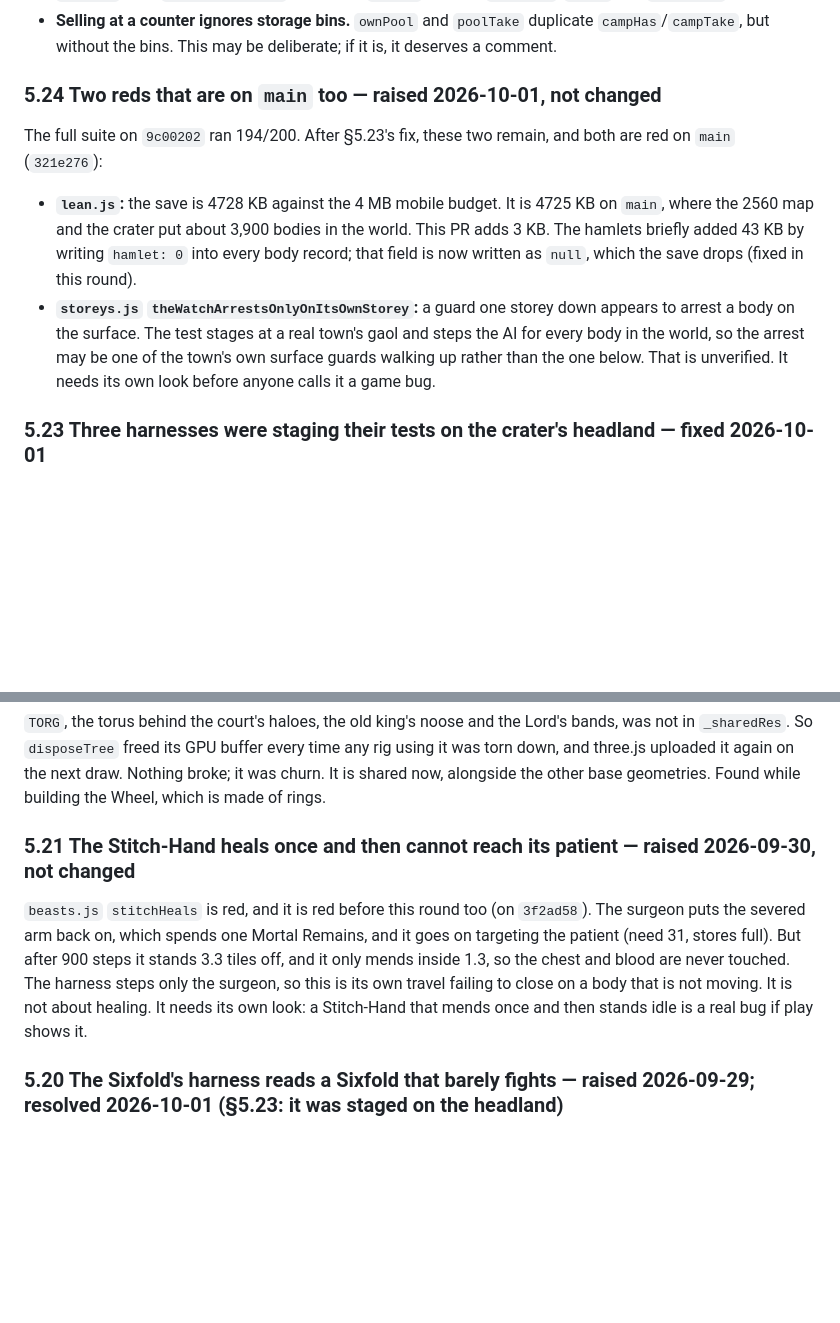
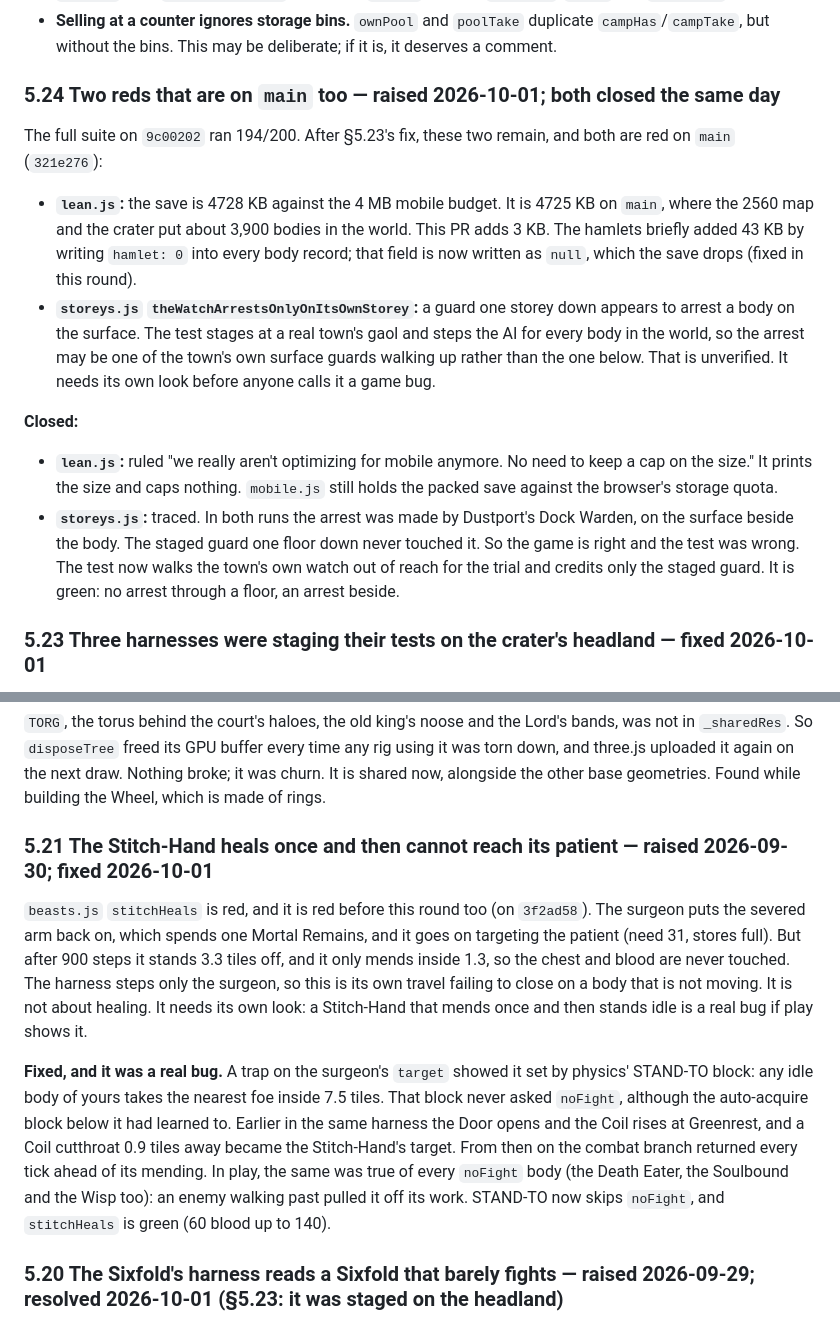
Before and after one commit to Mikey-Berry/Game-Projects-2, a Markdown page: CODE-AUDIT.md, 2 parts joined by grey strips. Drawn GitHub-style; blank space fills up the shorter version.

Commit message:
CODE-AUDIT: §5.21 and §5.24 closed
The Stitch-Hand was a real bug: noFight bodies stood to against passing
enemies. Fixed. lean.js no longer caps the size, as ruled. storeys.js
was reading the town's real watch; its own guard was always right.

Co-Authored-By: Claude Opus 5.5 <noreply@anthropic.com>
Claude-Session: https://claude.ai/code/session_01FRUSKsPxi21WbwgzDJQ82k

```diff
--- a/CODE-AUDIT.md
+++ b/CODE-AUDIT.md
@@ -541,7 +541,7 @@ These are real, but each one needs a design decision or touches behaviour:
   `campHas`/`campTake`, but without the bins. This may be deliberate; if it is, it deserves a
   comment.
 
-### 5.24 Two reds that are on `main` too — **raised 2026-10-01, not changed**
+### 5.24 Two reds that are on `main` too — **raised 2026-10-01; both closed the same day**
 
 The full suite on `9c00202` ran 194/200. After §5.23's fix, these two remain, and both are red on
 `main` (`321e276`):
@@ -553,6 +553,16 @@ The full suite on `9c00202` ran 194/200. After §5.23's fix, these two remain, a
   a body on the surface. The test stages at a real town's gaol and steps the AI for every body in
   the world, so the arrest may be one of the town's own surface guards walking up rather than the
   one below. That is unverified. It needs its own look before anyone calls it a game bug.
+
+**Closed:**
+- **`lean.js`:** ruled "we really aren't optimizing for mobile anymore. No need to keep a cap
+  on the size." It prints the size and caps nothing. `mobile.js` still holds the packed save
+  against the browser's storage quota.
+- **`storeys.js`:** traced. In both runs the arrest was made by Dustport's Dock Warden, on the
+  surface beside the body. The staged guard one floor down never touched it. So the game is
+  right and the test was wrong. The test now walks the town's own watch out of reach for the
+  trial and credits only the staged guard. It is green: no arrest through a floor, an arrest
+  beside.
 
 ### 5.23 Three harnesses were staging their tests on the crater's headland — **fixed 2026-10-01**
 
@@ -580,7 +590,7 @@ in `_sharedRes`. So `disposeTree` freed its GPU buffer every time any rig using
 and three.js uploaded it again on the next draw. Nothing broke; it was churn. It is shared now,
 alongside the other base geometries. Found while building the Wheel, which is made of rings.
 
-### 5.21 The Stitch-Hand heals once and then cannot reach its patient — **raised 2026-09-30, not changed**
+### 5.21 The Stitch-Hand heals once and then cannot reach its patient — **raised 2026-09-30; fixed 2026-10-01**
 
 `beasts.js` `stitchHeals` is red, and it is red before this round too (on `3f2ad58`). The surgeon
 puts the severed arm back on, which spends one Mortal Remains, and it goes on targeting the patient
@@ -588,6 +598,15 @@ puts the severed arm back on, which spends one Mortal Remains, and it goes on ta
 1.3, so the chest and blood are never touched. The harness steps only the surgeon, so this is its
 own travel failing to close on a body that is not moving. It is not about healing. It needs its
 own look: a Stitch-Hand that mends once and then stands idle is a real bug if play shows it.
+
+**Fixed, and it was a real bug.** A trap on the surgeon's `target` showed it set by physics'
+STAND-TO block: any idle body of yours takes the nearest foe inside 7.5 tiles. That block never
+asked `noFight`, although the auto-acquire block below it had learned to. Earlier in the same
+harness the Door opens and the Coil rises at Greenrest, and a Coil cutthroat 0.9 tiles away
+became the Stitch-Hand's target. From then on the combat branch returned every tick ahead of its
+mending. In play, the same was true of every `noFight` body (the Death Eater, the Soulbound and
+the Wisp too): an enemy walking past pulled it off its work. STAND-TO now skips `noFight`, and
+`stitchHeals` is green (60 blood up to 140).
 
 ### 5.20 The Sixfold's harness reads a Sixfold that barely fights — **raised 2026-09-29; resolved 2026-10-01 (§5.23: it was staged on the headland)**
 
```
◆ ◆ ◆
• [Required work]:
The expected output is the full data above, reproduced exactly with no images.

• [Solution to the exercise]:
Before and after one commit to Mikey-Berry/Game-Projects-2, a Markdown page: CODE-AUDIT.md, 2 parts joined by grey strips. Drawn GitHub-style; blank space fills up the shorter version.

Commit message:
CODE-AUDIT: §5.21 and §5.24 closed
The Stitch-Hand was a real bug: noFight bodies stood to against passing
enemies. Fixed. lean.js no longer caps the size, as ruled. storeys.js
was reading the town's real watch; its own guard was always right.

Co-Authored-By: Claude Opus 5.5 <noreply@anthropic.com>
Claude-Session: https://claude.ai/code/session_01FRUSKsPxi21WbwgzDJQ82k

```diff
--- a/CODE-AUDIT.md
+++ b/CODE-AUDIT.md
@@ -541,7 +541,7 @@ These are real, but each one needs a design decision or touches behaviour:
   `campHas`/`campTake`, but without the bins. This may be deliberate; if it is, it deserves a
   comment.
 
-### 5.24 Two reds that are on `main` too — **raised 2026-10-01, not changed**
+### 5.24 Two reds that are on `main` too — **raised 2026-10-01; both closed the same day**
 
 The full suite on `9c00202` ran 194/200. After §5.23's fix, these two remain, and both are red on
 `main` (`321e276`):
@@ -553,6 +553,16 @@ The full suite on `9c00202` ran 194/200. After §5.23's fix, these two remain, a
   a body on the surface. The test stages at a real town's gaol and steps the AI for every body in
   the world, so the arrest may be one of the town's own surface guards walking up rather than the
   one below. That is unverified. It needs its own look before anyone calls it a game bug.
+
+**Closed:**
+- **`lean.js`:** ruled "we really aren't optimizing for mobile anymore. No need to keep a cap
+  on the size." It prints the size and caps nothing. `mobile.js` still holds the packed save
+  against the browser's storage quota.
+- **`storeys.js`:** traced. In both runs the arrest was made by Dustport's Dock Warden, on the
+  surface beside the body. The staged guard one floor down never touched it. So the game is
+  right and the test was wrong. The test now walks the town's own watch out of reach for the
+  trial and credits only the staged guard. It is green: no arrest through a floor, an arrest
+  beside.
 
 ### 5.23 Three harnesses were staging their tests on the crater's headland — **fixed 2026-10-01**
 
@@ -580,7 +590,7 @@ in `_sharedRes`. So `disposeTree` freed its GPU buffer every time any rig using
 and three.js uploaded it again on the next draw. Nothing broke; it was churn. It is shared now,
 alongside the other base geometries. Found while building the Wheel, which is made of rings.
 
-### 5.21 The Stitch-Hand heals once and then cannot reach its patient — **raised 2026-09-30, not changed**
+### 5.21 The Stitch-Hand heals once and then cannot reach its patient — **raised 2026-09-30; fixed 2026-10-01**
 
 `beasts.js` `stitchHeals` is red, and it is red before this round too (on `3f2ad58`). The surgeon
 puts the severed arm back on, which spends one Mortal Remains, and it goes on targeting the patient
@@ -588,6 +598,15 @@ puts the severed arm back on, which spends one Mortal Remains, and it goes on ta
 1.3, so the chest and blood are never touched. The harness steps only the surgeon, so this is its
 own travel failing to close on a body that is not moving. It is not about healing. It needs its
 own look: a Stitch-Hand that mends once and then stands idle is a real bug if play shows it.
+
+**Fixed, and it was a real bug.** A trap on the surgeon's `target` showed it set by physics'
+STAND-TO block: any idle body of yours takes the nearest foe inside 7.5 tiles. That block never
+asked `noFight`, although the auto-acquire block below it had learned to. Earlier in the same
+harness the Door opens and the Coil rises at Greenrest, and a Coil cutthroat 0.9 tiles away
+became the Stitch-Hand's target. From then on the combat branch returned every tick ahead of its
+mending. In play, the same was true of every `noFight` body (the Death Eater, the Soulbound and
+the Wisp too): an enemy walking past pulled it off its work. STAND-TO now skips `noFight`, and
+`stitchHeals` is green (60 blood up to 140).
 
 ### 5.20 The Sixfold's harness reads a Sixfold that barely fights — **raised 2026-09-29; resolved 2026-10-01 (§5.23: it was staged on the headland)**
 
```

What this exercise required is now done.